Marion Halligan, author
‘Delicately handled historical drama with a theme of finding self, both in relationships and art, backed by issues on race relations in Australia and women’s rights.’
Tom Flood, author and editor
Read my blog article about the background to writing The Philosopher's Daughters.
From nineteenth century London to remote outback Australia, two sisters – pulled apart by love – are brought together by tragedy.
When Harriet Cameron follows her beloved sister, Sarah, to the harsh Australian outback – as dangerous as it is beautiful, as mysterious as it is wild – she is alienated by the casual violence and great injustices of outback life.
Harriet’s recovery from this alienation begins with her growing friendship with an Aboriginal stockman and her increasing love for the landscape.
But this fragile happiness is soon threatened by murders at a nearby cattle station and by a menacing station hand who is seeking revenge...
The Canberra Times - In The Philosopher's Daughters, Alison Booth explores race and gender in 19th-century Australia
The Reading Desk - An Interview with Alison Booth
Narrelle M Harris - Quintette of Questions: Alison Booth
Sally Pryor - Canberra writer Alison Booth brings 19th-century Australia to life on the page in The Philosopher's Daughters
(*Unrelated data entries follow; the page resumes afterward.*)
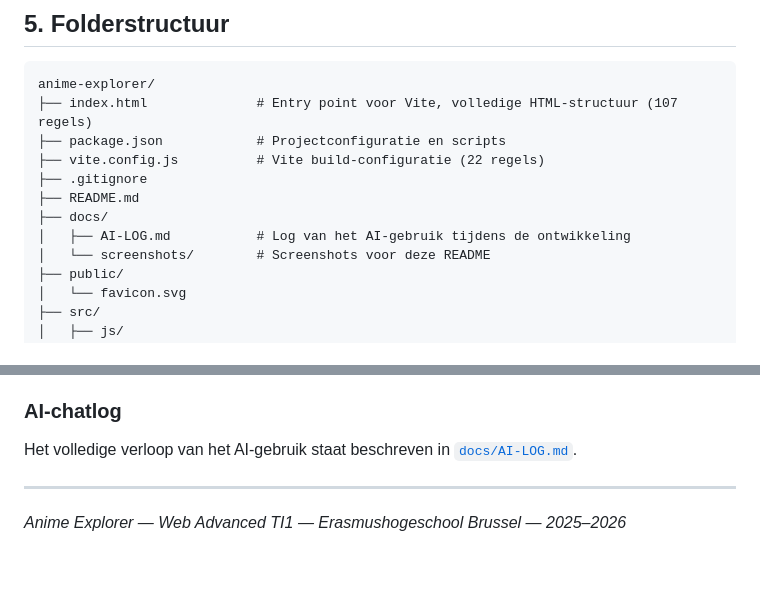
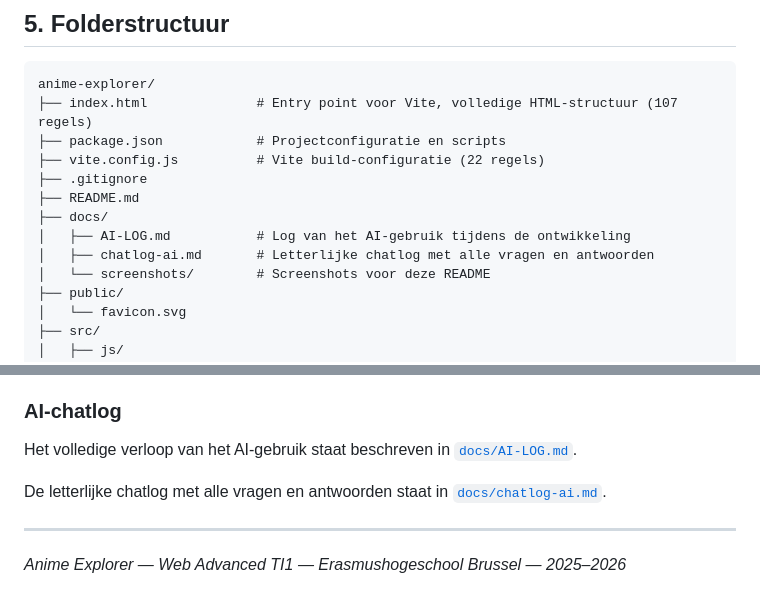
Before and after one commit to Ehbnathanmadimba/Anime---explorer, a Markdown page: README.md, 2 parts joined by grey strips. Rendered like a GitHub page; blank space fills up the shorter version.

Commit message:
docs: link naar chatlog-ai.md in README

```diff
--- a/README.md
+++ b/README.md
@@ -176,6 +176,7 @@ anime-explorer/
 ├── README.md
 ├── docs/
 │   ├── AI-LOG.md           # Log van het AI-gebruik tijdens de ontwikkeling
+│   ├── chatlog-ai.md       # Letterlijke chatlog met alle vragen en antwoorden
 │   └── screenshots/        # Screenshots voor deze README
 ├── public/
 │   └── favicon.svg
@@ -548,6 +549,8 @@ De Kitsu API vereist geen API-sleutel en is gratis toegankelijk.
 
 Het volledige verloop van het AI-gebruik staat beschreven in [`docs/AI-LOG.md`](docs/AI-LOG.md).
 
+De letterlijke chatlog met alle vragen en antwoorden staat in [`docs/chatlog-ai.md`](docs/chatlog-ai.md).
+
 ---
 
 *Anime Explorer — Web Advanced TI1 — Erasmushogeschool Brussel — 2025–2026*
```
Louise Allan - Alison Booth: A Tale of Two Very Different Sisters